--- DATA TO PROCESS Enclosed Below ---
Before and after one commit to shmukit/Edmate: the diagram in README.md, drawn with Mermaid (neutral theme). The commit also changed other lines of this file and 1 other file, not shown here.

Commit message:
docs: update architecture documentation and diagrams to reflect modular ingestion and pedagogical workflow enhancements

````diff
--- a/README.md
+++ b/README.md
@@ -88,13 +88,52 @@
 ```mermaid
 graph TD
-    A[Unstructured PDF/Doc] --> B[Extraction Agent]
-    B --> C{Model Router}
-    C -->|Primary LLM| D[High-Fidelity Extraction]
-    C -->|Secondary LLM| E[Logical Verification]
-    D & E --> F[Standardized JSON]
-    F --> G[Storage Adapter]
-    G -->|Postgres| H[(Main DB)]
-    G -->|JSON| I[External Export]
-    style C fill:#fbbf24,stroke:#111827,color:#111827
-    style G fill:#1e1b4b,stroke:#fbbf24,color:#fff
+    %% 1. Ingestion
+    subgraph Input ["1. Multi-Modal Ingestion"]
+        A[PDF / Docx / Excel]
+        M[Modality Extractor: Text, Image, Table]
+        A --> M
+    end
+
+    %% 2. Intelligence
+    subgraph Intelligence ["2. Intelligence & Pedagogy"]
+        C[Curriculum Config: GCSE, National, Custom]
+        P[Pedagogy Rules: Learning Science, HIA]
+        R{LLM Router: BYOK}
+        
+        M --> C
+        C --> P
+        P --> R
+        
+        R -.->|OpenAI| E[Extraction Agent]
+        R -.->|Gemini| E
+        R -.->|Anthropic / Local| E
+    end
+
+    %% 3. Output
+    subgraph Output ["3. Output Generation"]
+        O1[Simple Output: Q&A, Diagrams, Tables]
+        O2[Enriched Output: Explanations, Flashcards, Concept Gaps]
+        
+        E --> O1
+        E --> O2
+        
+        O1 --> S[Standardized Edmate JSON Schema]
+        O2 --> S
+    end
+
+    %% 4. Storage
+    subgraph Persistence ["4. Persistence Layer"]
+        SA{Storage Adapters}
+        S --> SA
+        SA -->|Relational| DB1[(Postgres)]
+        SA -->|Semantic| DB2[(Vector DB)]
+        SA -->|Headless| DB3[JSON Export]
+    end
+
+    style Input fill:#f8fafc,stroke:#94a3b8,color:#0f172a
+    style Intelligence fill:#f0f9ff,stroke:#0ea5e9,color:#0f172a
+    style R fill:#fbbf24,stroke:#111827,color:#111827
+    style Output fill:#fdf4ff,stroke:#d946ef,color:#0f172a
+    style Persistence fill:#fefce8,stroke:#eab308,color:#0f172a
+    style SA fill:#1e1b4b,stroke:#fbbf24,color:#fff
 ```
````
--- End of Enclosed DATA TO PROCESS ---
### WORK INSTRUCTIONS:
Given the records above, reproduce precisely and only the lines between the line holding "SA -->|Relational| DB1[(Postgres)]" and the line holding "style Intelligence fill:#f0f9ff,stroke:#0ea5e9,color:#0f172a", inclusive.

### ANSWER TO THIS PROBLEM:
+        SA -->|Relational| DB1[(Postgres)]
+        SA -->|Semantic| DB2[(Vector DB)]
+        SA -->|Headless| DB3[JSON Export]
+    end
+
+    style Input fill:#f8fafc,stroke:#94a3b8,color:#0f172a
+    style Intelligence fill:#f0f9ff,stroke:#0ea5e9,color:#0f172a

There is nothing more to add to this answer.